■ **What you have to do**
Lines in the entries below where the word "right" shows up should each be copied.

■ **Dataset content**
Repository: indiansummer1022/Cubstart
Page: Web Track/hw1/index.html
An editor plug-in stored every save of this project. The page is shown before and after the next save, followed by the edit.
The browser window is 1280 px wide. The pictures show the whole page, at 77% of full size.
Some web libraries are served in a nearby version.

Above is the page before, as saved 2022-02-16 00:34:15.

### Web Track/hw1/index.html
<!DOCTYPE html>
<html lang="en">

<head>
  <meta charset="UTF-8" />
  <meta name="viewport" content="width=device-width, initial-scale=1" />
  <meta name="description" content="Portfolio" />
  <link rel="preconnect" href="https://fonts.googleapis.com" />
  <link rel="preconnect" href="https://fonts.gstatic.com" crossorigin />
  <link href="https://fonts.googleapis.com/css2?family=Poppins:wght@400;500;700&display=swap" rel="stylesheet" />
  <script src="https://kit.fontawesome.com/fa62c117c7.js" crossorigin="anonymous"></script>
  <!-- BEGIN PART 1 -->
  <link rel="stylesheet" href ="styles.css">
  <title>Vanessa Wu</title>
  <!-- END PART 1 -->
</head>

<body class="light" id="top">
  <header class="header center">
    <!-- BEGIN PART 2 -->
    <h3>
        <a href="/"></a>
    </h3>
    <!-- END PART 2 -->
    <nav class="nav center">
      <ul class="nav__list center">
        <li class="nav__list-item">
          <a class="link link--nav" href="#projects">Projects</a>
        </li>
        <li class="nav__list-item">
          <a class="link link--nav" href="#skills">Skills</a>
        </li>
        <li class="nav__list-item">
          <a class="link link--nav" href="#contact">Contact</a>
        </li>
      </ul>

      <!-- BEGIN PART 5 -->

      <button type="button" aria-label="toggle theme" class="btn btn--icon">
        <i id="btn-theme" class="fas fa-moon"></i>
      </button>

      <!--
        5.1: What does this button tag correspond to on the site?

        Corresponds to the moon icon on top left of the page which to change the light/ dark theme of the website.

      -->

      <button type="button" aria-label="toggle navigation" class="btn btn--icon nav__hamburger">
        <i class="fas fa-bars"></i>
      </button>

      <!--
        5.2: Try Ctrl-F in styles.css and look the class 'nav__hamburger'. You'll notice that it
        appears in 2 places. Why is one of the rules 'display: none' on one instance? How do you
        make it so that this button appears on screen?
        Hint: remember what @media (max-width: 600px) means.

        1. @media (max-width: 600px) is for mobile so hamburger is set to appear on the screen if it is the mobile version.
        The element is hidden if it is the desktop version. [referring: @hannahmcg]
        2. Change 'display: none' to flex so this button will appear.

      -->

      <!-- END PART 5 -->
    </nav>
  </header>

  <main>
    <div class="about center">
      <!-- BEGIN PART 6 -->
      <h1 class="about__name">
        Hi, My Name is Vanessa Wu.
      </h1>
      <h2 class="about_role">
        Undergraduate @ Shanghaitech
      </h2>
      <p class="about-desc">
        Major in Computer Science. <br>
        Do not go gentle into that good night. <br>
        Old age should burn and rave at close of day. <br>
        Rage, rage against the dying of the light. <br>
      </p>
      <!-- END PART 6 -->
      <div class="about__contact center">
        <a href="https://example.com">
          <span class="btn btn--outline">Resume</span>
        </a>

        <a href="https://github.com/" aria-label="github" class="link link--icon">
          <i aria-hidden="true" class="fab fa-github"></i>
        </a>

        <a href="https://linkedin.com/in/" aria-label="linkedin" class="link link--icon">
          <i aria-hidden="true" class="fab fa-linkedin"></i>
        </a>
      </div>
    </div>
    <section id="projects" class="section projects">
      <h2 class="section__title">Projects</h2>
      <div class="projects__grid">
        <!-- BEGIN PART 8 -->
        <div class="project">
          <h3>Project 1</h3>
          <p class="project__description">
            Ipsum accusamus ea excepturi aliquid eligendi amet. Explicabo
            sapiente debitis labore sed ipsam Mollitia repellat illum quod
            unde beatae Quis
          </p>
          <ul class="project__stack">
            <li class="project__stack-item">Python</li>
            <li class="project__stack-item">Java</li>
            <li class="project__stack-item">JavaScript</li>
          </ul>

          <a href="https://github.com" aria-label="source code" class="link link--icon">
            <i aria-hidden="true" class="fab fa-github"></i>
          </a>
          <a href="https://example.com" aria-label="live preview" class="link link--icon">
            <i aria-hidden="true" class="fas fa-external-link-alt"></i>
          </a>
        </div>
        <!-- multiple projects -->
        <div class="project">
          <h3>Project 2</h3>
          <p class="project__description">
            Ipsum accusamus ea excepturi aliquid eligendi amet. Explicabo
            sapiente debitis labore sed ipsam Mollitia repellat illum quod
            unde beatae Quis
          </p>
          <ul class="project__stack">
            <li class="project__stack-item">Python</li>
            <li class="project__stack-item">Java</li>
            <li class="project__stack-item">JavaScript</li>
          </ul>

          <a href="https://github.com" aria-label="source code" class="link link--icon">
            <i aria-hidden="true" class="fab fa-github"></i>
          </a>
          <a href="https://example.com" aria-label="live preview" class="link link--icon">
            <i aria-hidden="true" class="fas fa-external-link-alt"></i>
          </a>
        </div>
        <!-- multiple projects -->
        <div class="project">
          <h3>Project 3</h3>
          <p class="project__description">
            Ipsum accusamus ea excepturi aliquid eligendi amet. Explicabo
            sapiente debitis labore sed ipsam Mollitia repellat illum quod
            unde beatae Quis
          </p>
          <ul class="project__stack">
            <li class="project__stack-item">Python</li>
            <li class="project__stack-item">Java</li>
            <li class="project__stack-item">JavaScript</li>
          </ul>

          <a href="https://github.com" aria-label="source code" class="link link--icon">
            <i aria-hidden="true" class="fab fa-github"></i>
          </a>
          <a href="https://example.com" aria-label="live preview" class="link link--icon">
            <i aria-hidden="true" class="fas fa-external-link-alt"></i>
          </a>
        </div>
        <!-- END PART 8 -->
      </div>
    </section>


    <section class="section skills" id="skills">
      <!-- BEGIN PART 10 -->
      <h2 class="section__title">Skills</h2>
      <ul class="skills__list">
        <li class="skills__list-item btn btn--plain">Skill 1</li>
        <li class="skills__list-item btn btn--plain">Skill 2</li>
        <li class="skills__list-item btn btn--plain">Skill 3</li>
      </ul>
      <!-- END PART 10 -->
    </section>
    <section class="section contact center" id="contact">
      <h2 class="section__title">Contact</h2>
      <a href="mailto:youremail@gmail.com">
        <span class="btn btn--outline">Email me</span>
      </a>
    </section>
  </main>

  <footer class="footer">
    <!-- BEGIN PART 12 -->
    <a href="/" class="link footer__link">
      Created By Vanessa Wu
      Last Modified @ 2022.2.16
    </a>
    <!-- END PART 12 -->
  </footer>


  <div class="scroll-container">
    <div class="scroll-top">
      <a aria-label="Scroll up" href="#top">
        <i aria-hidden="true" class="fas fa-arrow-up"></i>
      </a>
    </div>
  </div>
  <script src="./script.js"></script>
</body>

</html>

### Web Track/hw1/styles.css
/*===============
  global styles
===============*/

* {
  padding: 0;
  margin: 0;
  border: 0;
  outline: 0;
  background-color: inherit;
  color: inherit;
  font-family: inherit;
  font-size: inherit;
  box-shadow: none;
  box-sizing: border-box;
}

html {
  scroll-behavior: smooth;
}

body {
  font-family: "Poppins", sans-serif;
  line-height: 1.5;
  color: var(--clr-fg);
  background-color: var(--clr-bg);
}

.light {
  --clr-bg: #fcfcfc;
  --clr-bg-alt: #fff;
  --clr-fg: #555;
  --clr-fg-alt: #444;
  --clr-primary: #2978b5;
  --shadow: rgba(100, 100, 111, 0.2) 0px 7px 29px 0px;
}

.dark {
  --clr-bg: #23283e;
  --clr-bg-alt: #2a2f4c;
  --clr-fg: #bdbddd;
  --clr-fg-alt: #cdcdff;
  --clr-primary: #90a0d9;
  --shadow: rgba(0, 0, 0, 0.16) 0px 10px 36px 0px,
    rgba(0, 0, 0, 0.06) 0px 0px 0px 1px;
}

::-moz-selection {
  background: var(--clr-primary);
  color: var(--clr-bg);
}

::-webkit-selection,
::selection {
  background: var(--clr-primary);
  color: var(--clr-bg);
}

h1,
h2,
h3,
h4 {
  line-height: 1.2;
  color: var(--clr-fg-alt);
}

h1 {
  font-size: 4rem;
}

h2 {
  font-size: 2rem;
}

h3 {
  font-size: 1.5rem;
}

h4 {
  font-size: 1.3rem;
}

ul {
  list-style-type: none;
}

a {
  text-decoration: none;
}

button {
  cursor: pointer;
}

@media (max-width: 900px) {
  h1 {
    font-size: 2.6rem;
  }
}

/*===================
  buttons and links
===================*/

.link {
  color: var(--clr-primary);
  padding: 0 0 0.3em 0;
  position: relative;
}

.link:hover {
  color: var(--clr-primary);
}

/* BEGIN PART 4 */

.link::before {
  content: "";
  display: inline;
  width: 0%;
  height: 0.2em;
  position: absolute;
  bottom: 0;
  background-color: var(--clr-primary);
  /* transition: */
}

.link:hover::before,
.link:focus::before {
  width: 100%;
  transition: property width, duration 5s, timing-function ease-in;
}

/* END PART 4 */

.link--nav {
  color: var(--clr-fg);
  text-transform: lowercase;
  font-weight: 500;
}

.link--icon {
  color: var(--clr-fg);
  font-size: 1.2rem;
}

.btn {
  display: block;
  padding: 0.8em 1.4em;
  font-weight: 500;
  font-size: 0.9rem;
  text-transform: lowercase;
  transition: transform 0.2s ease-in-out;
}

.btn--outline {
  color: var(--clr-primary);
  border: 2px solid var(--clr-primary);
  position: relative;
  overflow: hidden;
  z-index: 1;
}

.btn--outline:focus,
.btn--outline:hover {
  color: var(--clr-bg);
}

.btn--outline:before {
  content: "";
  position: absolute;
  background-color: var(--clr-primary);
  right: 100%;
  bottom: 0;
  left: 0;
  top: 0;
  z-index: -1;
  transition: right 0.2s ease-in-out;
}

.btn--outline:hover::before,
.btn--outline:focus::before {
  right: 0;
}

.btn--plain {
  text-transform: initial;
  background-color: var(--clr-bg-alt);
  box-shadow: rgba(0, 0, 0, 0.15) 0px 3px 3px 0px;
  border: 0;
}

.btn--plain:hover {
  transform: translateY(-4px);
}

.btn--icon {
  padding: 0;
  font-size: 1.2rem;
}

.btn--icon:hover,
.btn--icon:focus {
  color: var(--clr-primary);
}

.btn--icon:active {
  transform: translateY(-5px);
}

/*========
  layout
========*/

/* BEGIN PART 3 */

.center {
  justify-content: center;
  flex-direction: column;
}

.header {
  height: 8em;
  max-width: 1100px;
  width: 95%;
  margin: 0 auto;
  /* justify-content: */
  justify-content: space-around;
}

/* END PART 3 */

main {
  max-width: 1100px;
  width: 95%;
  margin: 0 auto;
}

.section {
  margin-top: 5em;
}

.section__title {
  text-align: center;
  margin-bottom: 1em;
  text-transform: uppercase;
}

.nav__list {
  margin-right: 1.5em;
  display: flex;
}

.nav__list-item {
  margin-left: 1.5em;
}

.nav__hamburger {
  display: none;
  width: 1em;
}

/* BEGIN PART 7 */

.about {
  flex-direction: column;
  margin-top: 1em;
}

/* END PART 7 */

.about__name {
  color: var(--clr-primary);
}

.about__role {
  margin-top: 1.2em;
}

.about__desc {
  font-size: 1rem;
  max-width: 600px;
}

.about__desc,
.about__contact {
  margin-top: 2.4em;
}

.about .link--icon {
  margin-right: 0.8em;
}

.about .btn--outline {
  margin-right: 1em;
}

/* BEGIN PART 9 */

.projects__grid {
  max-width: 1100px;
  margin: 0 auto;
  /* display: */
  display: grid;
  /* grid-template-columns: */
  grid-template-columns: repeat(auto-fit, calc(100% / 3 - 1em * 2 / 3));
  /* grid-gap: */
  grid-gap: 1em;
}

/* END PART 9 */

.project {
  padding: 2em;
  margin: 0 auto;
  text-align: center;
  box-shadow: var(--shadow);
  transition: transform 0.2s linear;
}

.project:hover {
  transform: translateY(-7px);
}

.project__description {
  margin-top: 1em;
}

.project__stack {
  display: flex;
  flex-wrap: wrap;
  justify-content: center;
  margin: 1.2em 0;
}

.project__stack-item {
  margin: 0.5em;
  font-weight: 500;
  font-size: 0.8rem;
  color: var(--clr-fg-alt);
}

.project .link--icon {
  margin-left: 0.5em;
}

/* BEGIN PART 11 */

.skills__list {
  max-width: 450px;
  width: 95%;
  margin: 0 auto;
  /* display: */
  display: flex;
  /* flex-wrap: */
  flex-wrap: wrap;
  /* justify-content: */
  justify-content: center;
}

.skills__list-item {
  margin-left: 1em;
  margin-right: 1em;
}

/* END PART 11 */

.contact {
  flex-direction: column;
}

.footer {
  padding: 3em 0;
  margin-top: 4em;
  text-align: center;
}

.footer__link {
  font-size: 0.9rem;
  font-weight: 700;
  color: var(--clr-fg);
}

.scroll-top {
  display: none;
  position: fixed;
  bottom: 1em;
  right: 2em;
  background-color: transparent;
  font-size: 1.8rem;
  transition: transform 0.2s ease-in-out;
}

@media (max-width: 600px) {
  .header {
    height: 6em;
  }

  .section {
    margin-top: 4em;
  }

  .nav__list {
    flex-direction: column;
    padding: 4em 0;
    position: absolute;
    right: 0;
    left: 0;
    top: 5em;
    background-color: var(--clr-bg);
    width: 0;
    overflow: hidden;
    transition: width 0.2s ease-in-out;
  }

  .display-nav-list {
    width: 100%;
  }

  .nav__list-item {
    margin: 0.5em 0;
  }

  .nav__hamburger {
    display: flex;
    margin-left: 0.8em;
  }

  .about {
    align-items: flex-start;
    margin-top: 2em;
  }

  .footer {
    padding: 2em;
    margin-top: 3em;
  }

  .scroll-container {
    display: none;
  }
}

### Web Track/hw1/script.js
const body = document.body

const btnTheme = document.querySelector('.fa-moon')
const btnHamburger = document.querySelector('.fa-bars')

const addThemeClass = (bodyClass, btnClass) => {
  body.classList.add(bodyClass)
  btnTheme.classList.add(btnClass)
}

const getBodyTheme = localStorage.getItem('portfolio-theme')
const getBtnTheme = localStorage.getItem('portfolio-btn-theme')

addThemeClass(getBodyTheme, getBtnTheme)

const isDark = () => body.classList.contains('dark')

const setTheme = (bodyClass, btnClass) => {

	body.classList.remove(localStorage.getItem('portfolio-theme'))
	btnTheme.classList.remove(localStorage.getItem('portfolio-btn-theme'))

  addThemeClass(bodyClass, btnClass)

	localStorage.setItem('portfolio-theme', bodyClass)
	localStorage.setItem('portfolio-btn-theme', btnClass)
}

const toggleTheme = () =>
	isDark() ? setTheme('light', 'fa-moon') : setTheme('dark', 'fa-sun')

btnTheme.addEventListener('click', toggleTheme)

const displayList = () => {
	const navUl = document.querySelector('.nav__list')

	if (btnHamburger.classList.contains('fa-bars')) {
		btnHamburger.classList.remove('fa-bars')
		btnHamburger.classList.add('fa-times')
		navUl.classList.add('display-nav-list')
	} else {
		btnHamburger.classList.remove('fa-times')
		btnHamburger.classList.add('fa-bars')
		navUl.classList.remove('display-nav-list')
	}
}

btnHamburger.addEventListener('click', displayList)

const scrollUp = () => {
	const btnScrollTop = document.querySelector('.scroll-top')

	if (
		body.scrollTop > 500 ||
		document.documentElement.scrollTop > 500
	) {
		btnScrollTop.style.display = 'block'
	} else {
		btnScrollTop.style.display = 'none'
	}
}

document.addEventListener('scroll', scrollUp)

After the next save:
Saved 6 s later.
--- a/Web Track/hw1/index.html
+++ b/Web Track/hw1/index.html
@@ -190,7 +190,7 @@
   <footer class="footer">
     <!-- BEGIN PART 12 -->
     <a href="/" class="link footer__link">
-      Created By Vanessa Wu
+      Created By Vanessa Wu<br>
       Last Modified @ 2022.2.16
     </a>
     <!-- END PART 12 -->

■ **Problem solution**
  right: 100%;
  transition: right 0.2s ease-in-out;
  right: 0;
  margin-right: 1.5em;
  margin-right: 0.8em;
  margin-right: 1em;
  margin-right: 1em;
  right: 2em;
    right: 0;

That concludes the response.